To create a great Navigation, the information architecture (IA) and the hierarchy of the website must support it. As the sitemap is developed, strive for “flat navigation,” where the user can access the deepest nested page in the site within one to two clicks.
Use links labels and concepts that are meaningful, understandable, and easily differentiated by users. Users should be able to look at each link and learn something about the link’s destination.
Buttons communicate actions that users can take. Buttons allow users to take actions, and make choices, with a single click. They are typically placed throughout the page interface, and they should be easily findable and identifiable while indicating the action they allow a user to complete.
Icons can be a great addition to design and would strongly recommend using them in context to communicate something. They are easily recognizable and easy to remember.
Forms are extremely useful tools for gathering user information and encouraging interaction on the site.
Prototype - The goal of prototyping is to create a user interface that looks and behaves as if it's been fully implemented. In reality, the prototype will support only specific critical user path but because we ask users to carry out these very tasks they often believe they are working with a real website/application.
Observe users in action
Measuring how successful UX cannot be left until the final website/application is complete and ready for launch. The key to an effective user-friendly site is testing each stage of the path during the design, development and implementation process.

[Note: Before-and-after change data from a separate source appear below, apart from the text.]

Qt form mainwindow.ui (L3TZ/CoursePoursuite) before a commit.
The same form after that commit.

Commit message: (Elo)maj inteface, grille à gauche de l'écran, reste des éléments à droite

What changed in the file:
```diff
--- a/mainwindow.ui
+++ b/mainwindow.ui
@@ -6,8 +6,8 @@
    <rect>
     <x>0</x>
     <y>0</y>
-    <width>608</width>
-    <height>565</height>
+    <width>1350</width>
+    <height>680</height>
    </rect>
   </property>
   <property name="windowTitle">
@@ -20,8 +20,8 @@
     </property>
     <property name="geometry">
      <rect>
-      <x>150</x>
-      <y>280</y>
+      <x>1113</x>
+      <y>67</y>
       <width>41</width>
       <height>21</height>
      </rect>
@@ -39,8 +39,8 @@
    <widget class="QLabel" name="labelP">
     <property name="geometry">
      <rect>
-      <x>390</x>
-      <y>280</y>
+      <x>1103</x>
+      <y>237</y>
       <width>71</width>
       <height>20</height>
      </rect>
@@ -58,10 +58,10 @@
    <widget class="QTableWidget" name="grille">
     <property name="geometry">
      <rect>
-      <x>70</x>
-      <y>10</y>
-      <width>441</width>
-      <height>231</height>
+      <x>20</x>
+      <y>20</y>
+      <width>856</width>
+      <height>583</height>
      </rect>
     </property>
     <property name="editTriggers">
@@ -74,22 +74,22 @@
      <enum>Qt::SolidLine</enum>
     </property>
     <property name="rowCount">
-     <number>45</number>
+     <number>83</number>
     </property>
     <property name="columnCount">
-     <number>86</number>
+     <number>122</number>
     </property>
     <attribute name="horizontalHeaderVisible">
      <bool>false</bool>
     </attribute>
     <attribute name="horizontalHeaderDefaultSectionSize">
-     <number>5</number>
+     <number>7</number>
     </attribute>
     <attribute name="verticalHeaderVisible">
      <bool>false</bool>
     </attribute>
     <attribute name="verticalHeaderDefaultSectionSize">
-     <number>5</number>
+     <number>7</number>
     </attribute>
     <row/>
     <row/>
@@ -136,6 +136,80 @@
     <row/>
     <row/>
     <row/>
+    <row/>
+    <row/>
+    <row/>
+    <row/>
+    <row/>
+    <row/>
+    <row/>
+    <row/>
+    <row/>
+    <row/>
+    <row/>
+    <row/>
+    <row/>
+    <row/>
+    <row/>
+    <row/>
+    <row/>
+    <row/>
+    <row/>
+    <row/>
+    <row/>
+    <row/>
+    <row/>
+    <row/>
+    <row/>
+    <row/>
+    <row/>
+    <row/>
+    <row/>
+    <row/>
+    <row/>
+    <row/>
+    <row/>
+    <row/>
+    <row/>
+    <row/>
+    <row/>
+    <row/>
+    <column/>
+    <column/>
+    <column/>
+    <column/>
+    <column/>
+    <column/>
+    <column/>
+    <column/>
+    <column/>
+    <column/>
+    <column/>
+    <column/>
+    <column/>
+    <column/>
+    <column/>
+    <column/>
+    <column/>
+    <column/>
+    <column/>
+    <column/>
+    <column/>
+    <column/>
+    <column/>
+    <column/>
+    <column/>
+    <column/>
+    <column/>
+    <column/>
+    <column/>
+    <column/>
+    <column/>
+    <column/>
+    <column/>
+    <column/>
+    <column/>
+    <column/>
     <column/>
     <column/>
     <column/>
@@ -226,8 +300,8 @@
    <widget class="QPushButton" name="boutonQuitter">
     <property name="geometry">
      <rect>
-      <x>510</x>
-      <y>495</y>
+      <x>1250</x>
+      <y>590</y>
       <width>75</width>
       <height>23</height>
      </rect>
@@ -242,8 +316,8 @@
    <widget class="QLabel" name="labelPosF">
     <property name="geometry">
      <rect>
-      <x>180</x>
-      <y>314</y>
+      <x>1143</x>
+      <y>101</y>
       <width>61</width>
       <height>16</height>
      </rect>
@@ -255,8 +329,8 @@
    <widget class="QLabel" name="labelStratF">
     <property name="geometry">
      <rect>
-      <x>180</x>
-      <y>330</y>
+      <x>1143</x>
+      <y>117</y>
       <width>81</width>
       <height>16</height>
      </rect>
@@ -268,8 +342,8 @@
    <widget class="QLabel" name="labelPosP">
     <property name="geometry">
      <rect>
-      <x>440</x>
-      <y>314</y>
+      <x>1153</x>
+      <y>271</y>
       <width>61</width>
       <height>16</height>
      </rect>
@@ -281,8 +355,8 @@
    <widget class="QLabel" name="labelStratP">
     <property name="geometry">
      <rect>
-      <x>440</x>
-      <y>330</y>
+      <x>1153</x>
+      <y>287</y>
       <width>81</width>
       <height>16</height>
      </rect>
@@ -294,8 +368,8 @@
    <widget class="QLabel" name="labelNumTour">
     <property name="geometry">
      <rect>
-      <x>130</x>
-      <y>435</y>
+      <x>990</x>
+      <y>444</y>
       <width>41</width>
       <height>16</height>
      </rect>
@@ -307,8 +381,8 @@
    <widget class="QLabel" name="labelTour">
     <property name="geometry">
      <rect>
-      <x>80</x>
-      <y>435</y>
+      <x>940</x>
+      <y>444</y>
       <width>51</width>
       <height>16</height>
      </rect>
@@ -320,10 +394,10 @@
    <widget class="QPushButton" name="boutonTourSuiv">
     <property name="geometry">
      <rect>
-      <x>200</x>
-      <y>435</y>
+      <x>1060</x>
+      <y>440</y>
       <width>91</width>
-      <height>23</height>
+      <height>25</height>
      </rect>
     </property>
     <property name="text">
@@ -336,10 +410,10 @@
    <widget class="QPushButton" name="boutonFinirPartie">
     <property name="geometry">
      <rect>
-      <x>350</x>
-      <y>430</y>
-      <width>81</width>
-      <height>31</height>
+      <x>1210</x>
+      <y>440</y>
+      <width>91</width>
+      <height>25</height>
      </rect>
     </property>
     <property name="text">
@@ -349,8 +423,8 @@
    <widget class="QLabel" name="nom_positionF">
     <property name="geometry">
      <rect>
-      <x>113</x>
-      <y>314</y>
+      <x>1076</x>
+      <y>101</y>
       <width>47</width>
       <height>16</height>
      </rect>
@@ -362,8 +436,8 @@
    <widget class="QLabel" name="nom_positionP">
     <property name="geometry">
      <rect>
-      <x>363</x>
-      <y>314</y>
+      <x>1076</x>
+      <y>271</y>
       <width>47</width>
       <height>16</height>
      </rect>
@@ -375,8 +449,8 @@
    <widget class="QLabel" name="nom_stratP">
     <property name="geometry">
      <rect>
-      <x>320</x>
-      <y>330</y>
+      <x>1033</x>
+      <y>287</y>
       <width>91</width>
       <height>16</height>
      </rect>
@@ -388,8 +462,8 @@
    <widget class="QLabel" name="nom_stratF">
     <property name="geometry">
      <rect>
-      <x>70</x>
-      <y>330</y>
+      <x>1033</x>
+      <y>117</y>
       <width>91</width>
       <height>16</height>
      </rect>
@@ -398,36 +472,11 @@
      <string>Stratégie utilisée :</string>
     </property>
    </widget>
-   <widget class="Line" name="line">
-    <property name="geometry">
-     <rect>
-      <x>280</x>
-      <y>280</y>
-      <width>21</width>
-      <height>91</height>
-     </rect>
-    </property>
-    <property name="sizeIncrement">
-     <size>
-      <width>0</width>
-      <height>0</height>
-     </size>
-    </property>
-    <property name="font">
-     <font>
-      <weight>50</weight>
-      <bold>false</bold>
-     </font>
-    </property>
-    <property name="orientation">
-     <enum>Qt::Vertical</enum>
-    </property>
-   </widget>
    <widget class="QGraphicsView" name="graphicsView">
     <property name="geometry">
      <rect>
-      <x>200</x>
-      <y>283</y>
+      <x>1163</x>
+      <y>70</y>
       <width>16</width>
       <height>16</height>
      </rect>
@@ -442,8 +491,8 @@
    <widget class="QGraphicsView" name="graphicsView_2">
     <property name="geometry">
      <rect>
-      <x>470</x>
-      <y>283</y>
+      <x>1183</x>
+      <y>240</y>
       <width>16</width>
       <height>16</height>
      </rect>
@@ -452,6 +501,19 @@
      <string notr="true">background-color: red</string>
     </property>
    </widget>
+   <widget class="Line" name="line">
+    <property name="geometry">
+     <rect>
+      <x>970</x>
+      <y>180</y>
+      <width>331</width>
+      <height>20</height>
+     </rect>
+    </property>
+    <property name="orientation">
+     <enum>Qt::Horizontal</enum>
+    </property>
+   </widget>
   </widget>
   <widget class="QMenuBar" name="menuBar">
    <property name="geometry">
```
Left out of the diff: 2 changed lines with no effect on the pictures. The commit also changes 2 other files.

User testing is critical to UX activities.User testing means giving one or more users access to a website or prototype and observing how they behave when using it. The purpose of this is to discover problems and gain insights that can be used to improve the final website/application.Of course, in the real world, time and budget limitations will undoubtedly have an impact on how much you can test, but our goal should always be to maximize testing, in whichever way you can.